▶ **Problem to solve**
Every entry that follows is to be duplicated exactly.

★ ★ ★ ★ ★

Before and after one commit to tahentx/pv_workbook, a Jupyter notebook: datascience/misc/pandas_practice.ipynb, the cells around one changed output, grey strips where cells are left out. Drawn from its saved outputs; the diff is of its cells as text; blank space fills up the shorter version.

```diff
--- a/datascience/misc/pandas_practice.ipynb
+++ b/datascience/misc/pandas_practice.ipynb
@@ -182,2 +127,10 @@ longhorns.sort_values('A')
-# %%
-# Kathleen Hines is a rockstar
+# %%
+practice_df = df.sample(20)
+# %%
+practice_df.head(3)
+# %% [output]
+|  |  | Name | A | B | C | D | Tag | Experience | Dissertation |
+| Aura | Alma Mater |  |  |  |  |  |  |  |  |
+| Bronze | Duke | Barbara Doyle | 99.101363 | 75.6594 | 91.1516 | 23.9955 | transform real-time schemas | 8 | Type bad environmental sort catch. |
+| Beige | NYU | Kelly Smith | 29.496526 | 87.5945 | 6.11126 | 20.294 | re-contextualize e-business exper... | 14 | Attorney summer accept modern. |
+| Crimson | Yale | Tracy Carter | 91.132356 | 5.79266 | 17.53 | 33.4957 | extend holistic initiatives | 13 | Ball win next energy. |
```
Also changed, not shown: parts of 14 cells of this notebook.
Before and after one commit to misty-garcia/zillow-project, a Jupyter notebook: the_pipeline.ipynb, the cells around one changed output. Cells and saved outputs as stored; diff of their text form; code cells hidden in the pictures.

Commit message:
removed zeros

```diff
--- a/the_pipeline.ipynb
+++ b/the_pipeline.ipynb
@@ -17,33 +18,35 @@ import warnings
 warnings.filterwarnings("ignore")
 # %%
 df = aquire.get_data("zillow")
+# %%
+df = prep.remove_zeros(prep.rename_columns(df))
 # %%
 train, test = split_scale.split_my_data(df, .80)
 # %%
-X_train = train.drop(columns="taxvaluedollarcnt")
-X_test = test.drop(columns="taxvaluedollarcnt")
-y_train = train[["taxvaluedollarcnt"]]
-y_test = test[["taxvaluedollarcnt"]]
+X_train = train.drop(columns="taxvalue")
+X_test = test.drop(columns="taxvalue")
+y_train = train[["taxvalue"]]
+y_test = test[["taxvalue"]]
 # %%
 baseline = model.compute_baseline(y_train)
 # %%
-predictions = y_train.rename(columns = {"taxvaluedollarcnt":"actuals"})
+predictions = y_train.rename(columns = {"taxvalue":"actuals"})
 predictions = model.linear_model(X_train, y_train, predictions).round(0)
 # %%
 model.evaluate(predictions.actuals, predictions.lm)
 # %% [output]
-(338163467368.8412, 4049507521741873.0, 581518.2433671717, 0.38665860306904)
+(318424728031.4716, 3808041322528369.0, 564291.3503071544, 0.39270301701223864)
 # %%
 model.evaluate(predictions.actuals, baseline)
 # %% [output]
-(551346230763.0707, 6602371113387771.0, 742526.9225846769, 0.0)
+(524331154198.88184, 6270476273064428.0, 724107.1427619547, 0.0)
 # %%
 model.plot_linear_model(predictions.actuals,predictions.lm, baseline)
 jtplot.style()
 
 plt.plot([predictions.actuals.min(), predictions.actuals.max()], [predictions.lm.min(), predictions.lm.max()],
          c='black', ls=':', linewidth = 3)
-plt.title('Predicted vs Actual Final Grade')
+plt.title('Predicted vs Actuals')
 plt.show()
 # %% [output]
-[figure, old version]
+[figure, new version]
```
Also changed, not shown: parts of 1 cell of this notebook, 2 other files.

★ ★ ★ ★ ★

▶ **Response to the task**
Before and after one commit to tahentx/pv_workbook, a Jupyter notebook: datascience/misc/pandas_practice.ipynb, the cells around one changed output, grey strips where cells are left out. Drawn from its saved outputs; the diff is of its cells as text; blank space fills up the shorter version.

```diff
--- a/datascience/misc/pandas_practice.ipynb
+++ b/datascience/misc/pandas_practice.ipynb
@@ -182,2 +127,10 @@ longhorns.sort_values('A')
-# %%
-# Kathleen Hines is a rockstar
+# %%
+practice_df = df.sample(20)
+# %%
+practice_df.head(3)
+# %% [output]
+|  |  | Name | A | B | C | D | Tag | Experience | Dissertation |
+| Aura | Alma Mater |  |  |  |  |  |  |  |  |
+| Bronze | Duke | Barbara Doyle | 99.101363 | 75.6594 | 91.1516 | 23.9955 | transform real-time schemas | 8 | Type bad environmental sort catch. |
+| Beige | NYU | Kelly Smith | 29.496526 | 87.5945 | 6.11126 | 20.294 | re-contextualize e-business exper... | 14 | Attorney summer accept modern. |
+| Crimson | Yale | Tracy Carter | 91.132356 | 5.79266 | 17.53 | 33.4957 | extend holistic initiatives | 13 | Ball win next energy. |
```
Also changed, not shown: parts of 14 cells of this notebook.
Before and after one commit to misty-garcia/zillow-project, a Jupyter notebook: the_pipeline.ipynb, the cells around one changed output. Cells and saved outputs as stored; diff of their text form; code cells hidden in the pictures.

Commit message:
removed zeros

```diff
--- a/the_pipeline.ipynb
+++ b/the_pipeline.ipynb
@@ -17,33 +18,35 @@ import warnings
 warnings.filterwarnings("ignore")
 # %%
 df = aquire.get_data("zillow")
+# %%
+df = prep.remove_zeros(prep.rename_columns(df))
 # %%
 train, test = split_scale.split_my_data(df, .80)
 # %%
-X_train = train.drop(columns="taxvaluedollarcnt")
-X_test = test.drop(columns="taxvaluedollarcnt")
-y_train = train[["taxvaluedollarcnt"]]
-y_test = test[["taxvaluedollarcnt"]]
+X_train = train.drop(columns="taxvalue")
+X_test = test.drop(columns="taxvalue")
+y_train = train[["taxvalue"]]
+y_test = test[["taxvalue"]]
 # %%
 baseline = model.compute_baseline(y_train)
 # %%
-predictions = y_train.rename(columns = {"taxvaluedollarcnt":"actuals"})
+predictions = y_train.rename(columns = {"taxvalue":"actuals"})
 predictions = model.linear_model(X_train, y_train, predictions).round(0)
 # %%
 model.evaluate(predictions.actuals, predictions.lm)
 # %% [output]
-(338163467368.8412, 4049507521741873.0, 581518.2433671717, 0.38665860306904)
+(318424728031.4716, 3808041322528369.0, 564291.3503071544, 0.39270301701223864)
 # %%
 model.evaluate(predictions.actuals, baseline)
 # %% [output]
-(551346230763.0707, 6602371113387771.0, 742526.9225846769, 0.0)
+(524331154198.88184, 6270476273064428.0, 724107.1427619547, 0.0)
 # %%
 model.plot_linear_model(predictions.actuals,predictions.lm, baseline)
 jtplot.style()
 
 plt.plot([predictions.actuals.min(), predictions.actuals.max()], [predictions.lm.min(), predictions.lm.max()],
          c='black', ls=':', linewidth = 3)
-plt.title('Predicted vs Actual Final Grade')
+plt.title('Predicted vs Actuals')
 plt.show()
 # %% [output]
-[figure, old version]
+[figure, new version]
```
Also changed, not shown: parts of 1 cell of this notebook, 2 other files.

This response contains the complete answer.